## TASK DETAILS
Retype each record exactly; no pictures.
------ DATA LISTING ------
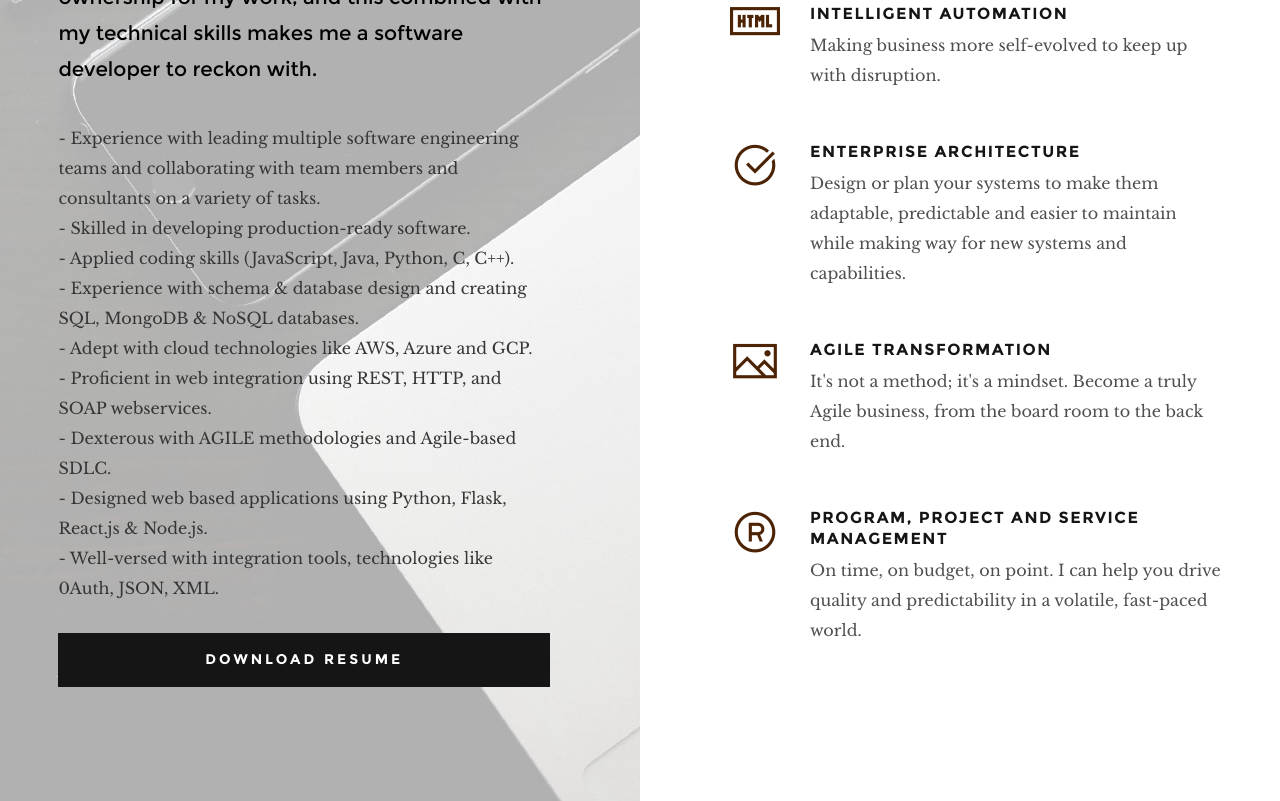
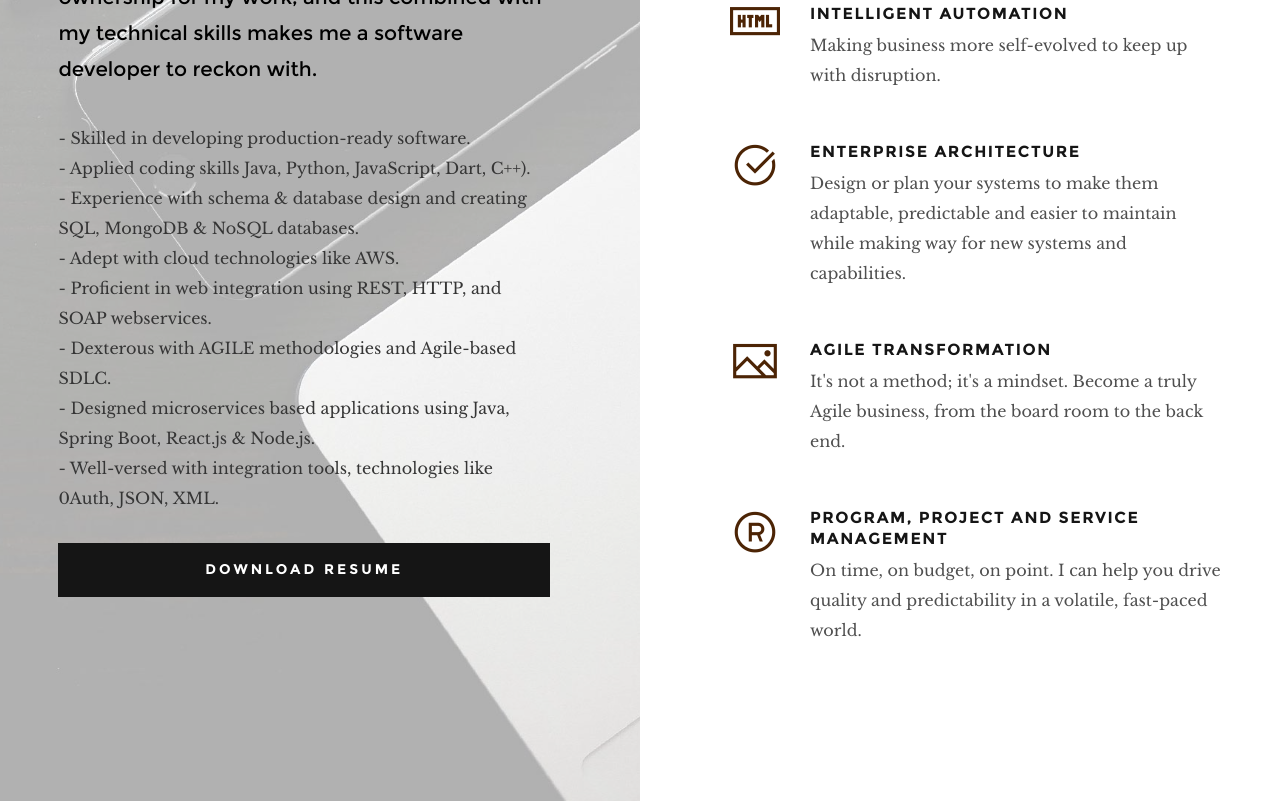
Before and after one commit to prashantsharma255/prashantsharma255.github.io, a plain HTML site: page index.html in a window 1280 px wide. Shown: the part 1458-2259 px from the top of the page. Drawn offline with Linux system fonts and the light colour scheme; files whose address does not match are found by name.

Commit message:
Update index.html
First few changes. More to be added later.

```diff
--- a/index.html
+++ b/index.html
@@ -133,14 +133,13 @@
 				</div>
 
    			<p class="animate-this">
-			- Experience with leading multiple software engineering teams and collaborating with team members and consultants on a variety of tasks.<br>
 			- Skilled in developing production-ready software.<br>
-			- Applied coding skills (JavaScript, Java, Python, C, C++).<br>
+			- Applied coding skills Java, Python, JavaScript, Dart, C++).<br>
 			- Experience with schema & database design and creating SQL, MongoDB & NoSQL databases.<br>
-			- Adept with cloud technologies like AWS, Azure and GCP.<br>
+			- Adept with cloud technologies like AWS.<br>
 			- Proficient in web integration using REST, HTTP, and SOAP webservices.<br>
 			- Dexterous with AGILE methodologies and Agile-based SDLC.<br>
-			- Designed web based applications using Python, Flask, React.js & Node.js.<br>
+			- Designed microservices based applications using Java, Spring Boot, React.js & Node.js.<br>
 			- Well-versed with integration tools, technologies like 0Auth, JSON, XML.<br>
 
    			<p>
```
------
## THE COMPLETED TASK
Before and after one commit to prashantsharma255/prashantsharma255.github.io, a plain HTML site: page index.html in a window 1280 px wide. Shown: the part 1458-2259 px from the top of the page. Drawn offline with Linux system fonts and the light colour scheme; files whose address does not match are found by name.

Commit message:
Update index.html
First few changes. More to be added later.

```diff
--- a/index.html
+++ b/index.html
@@ -133,14 +133,13 @@
 				</div>
 
    			<p class="animate-this">
-			- Experience with leading multiple software engineering teams and collaborating with team members and consultants on a variety of tasks.<br>
 			- Skilled in developing production-ready software.<br>
-			- Applied coding skills (JavaScript, Java, Python, C, C++).<br>
+			- Applied coding skills Java, Python, JavaScript, Dart, C++).<br>
 			- Experience with schema & database design and creating SQL, MongoDB & NoSQL databases.<br>
-			- Adept with cloud technologies like AWS, Azure and GCP.<br>
+			- Adept with cloud technologies like AWS.<br>
 			- Proficient in web integration using REST, HTTP, and SOAP webservices.<br>
 			- Dexterous with AGILE methodologies and Agile-based SDLC.<br>
-			- Designed web based applications using Python, Flask, React.js & Node.js.<br>
+			- Designed microservices based applications using Java, Spring Boot, React.js & Node.js.<br>
 			- Well-versed with integration tools, technologies like 0Auth, JSON, XML.<br>
 
    			<p>
```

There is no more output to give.